Know your target audience
Before choosing a color palette, make sure to first analyze your audience. Knowing the general demographic is crucial because colors mean different things to different cultures. Take white, for instance – while in India it's associated with death, a typical Englishman will think about innocence or cleanliness.
But geographical location is not everything. Think about age as well. Young audiences love saturated and lively colors and will be attracted to such an extravagant website. Mature audiences might find the same colors annoying and leave your website.
Match colors to your product
Graphics, borders, headline types, buttons, backgrounds and pop-ups should all be coordinated in their look. All this will create a balanced and harmonious environment, but also reinforce your brand message about the product.
Every product fits a certain color scheme. While eco-friendly and outdoor products and services will benefit from green, which is the chromatic symbol for nature, those that require consumers' trust should be blue. Think about social media websites like Facebook or Twitter or online transaction systems like PayPal – they're all blue because the color communicates serenity and trustworthiness.
Bright colors for call-to-action
Your call-to-action messages and buttons should be visible. Bright primary and secondary colors like red, green, orange or yellow will guarantee that users pay attention to these elements. Web designers fond of darker colors like black, dark gray, purple or brown will find out that most of the time those tints result in lower conversion rates.

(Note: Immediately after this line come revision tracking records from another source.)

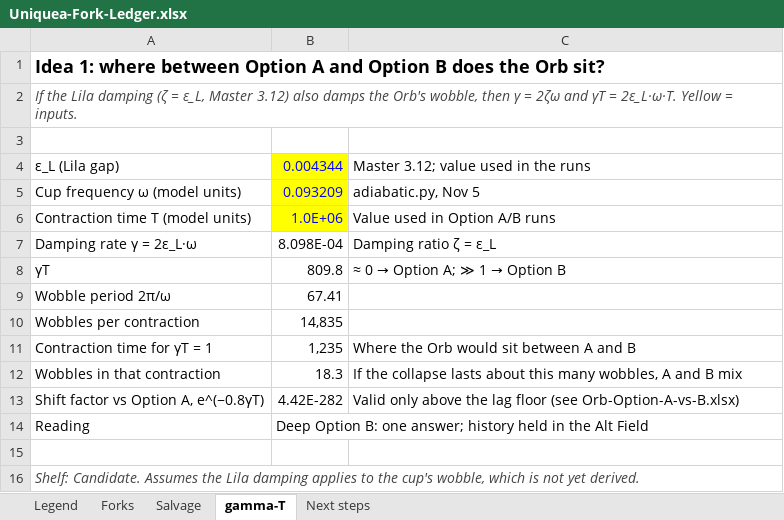
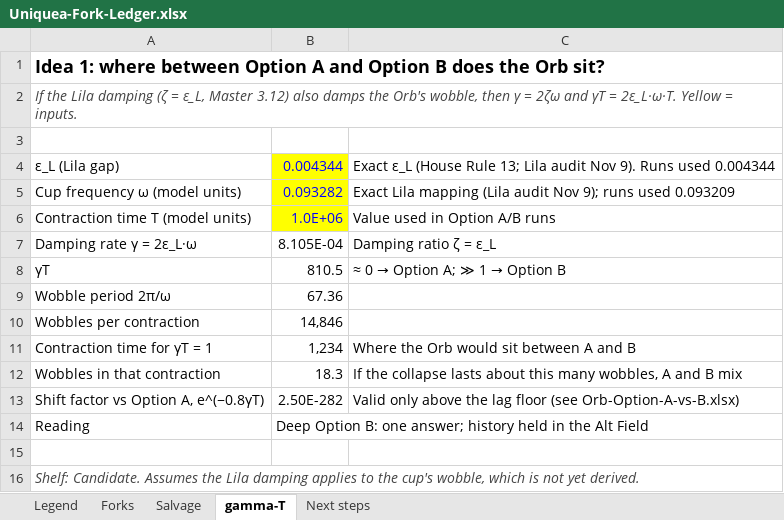
Before and after one commit to phantomovanish/Uniquea, an Excel workbook: workbooks/Uniquea-Fork-Ledger.xlsx, sheet gamma-T, drawn as a sheet; values as stored, in another font and other column widths than the file's, no borders; the diff names each change by its address in the sheet, - before the commit and + after, or states it on an @@ line.

```diff
--- a/workbooks/Uniquea-Fork-Ledger.xlsx (sheet gamma-T)
+++ b/workbooks/Uniquea-Fork-Ledger.xlsx (sheet gamma-T)
-C4: Master 3.12; value used in the runs
+C4: Exact ε_L (House Rule 13; Lila audit Nov 9). Runs used 0.004344
-B5: 0.093209
+B5: 0.093282
-C5: adiabatic.py, Nov 5
+C5: Exact Lila mapping (Lila audit Nov 9); runs used 0.093209
-B7: 8.098E-04
+B7: 8.105E-04
-B8: 809.8
+B8: 810.5
-B9: 67.41
+B9: 67.36
-B10: 14,835
+B10: 14,846
-B11: 1,235
+B11: 1,234
-B13: 4.42E-282
+B13: 2.50E-282
```
Also changed, not shown: sheet Next steps, workbooks/Orb-Option-A-vs-B.xlsx, 7 other files.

Yellow and orange are perfect for call-to-action messages and boxes. They're among the 'ugly' colors, which generally do wonders to conversion rates. It's simple – since they go against our aesthetic sense, these ugly tints often capture more attention than elements, which perfectly fit the color scheme of the website.
Colors and genders
Another important audience metric is gender. An insightful KISSmetrics study showed that women like blue, green and purple, men tend to go for blue, green and black. In fact, men reported purple to be one of their least favorite colors. This essentially means that purple can be very tricky in web design.
How to research your target audience before you choose a color scheme? Make sure to have at least two variants available, test your website with A/B testing and be ready to apply major changes to your website if your color scheme turns out to affect its conversion rate.
The white and black issue
Those two colors are very tricky. If you're interested in a clear and uncluttered layout (and who isn't?), you can use one of them as your background. White or negative space adds a touch of sophistication to any website. This kind of simple and modern look might be perfect for some brands.
What about black? It's the color of power and elegance in a decidedly contemporary style. It will work well for brands addressing mature consumers. If you settle on black as your background color, make sure that your lettering is visible and messages readable.
Picking the right color palette for your website, you'll significantly improve the performance of your brand online – you'll enjoy a wider brand visibility, improve your conversion rate and clearly communicate your brand message to consumers.